* [Material to process]
▼▼▼

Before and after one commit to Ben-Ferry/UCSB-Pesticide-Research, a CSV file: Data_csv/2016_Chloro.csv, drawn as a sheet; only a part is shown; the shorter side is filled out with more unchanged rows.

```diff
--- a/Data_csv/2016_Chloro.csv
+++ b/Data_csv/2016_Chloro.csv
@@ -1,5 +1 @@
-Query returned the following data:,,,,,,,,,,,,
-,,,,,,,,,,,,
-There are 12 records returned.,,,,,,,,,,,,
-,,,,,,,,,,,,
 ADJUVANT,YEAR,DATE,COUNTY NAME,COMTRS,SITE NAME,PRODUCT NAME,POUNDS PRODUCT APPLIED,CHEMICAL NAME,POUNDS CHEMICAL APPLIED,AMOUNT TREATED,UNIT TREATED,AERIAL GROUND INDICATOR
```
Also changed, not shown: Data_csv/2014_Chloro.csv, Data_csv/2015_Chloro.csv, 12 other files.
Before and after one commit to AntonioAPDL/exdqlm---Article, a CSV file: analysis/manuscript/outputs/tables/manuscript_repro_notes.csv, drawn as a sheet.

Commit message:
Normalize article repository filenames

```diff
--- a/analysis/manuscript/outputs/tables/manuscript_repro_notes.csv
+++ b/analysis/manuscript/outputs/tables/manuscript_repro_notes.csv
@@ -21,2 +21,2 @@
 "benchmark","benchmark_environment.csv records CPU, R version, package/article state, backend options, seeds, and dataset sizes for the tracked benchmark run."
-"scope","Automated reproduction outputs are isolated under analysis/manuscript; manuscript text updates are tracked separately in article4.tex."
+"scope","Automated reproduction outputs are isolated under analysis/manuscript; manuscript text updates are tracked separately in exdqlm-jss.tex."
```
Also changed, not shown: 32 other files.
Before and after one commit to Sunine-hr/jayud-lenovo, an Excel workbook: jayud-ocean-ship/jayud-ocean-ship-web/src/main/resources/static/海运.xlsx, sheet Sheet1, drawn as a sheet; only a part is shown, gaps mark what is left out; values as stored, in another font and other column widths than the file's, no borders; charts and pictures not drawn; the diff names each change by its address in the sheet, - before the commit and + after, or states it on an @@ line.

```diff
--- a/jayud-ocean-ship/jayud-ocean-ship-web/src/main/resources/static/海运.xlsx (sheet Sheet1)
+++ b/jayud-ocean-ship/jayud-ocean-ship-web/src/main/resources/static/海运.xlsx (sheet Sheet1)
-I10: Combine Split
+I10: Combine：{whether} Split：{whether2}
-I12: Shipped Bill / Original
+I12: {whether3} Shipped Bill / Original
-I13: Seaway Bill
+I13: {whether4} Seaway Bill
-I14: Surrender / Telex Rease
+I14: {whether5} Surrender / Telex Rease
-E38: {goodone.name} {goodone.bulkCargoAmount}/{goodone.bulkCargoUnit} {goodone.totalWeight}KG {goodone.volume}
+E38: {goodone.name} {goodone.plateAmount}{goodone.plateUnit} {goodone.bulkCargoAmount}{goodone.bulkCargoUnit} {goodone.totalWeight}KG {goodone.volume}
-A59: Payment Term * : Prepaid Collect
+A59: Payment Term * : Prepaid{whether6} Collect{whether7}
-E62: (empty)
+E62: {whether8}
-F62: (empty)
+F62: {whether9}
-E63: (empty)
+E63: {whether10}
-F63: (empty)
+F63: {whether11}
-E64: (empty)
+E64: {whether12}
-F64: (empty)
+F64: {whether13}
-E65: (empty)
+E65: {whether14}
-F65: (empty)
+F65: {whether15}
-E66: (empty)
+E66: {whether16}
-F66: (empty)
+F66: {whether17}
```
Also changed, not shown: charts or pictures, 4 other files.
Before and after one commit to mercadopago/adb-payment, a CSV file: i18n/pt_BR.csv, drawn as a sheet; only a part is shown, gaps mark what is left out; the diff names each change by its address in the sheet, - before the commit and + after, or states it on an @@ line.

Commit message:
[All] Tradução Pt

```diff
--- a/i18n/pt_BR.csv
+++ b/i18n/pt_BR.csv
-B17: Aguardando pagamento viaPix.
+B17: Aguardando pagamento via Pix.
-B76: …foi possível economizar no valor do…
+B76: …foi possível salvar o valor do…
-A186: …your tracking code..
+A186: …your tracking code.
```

▲▲▲

* [Aim of the task] Each line of the records above that includes the string "analysis" should be counted. Report the total alone.

* [Exercise answer] 5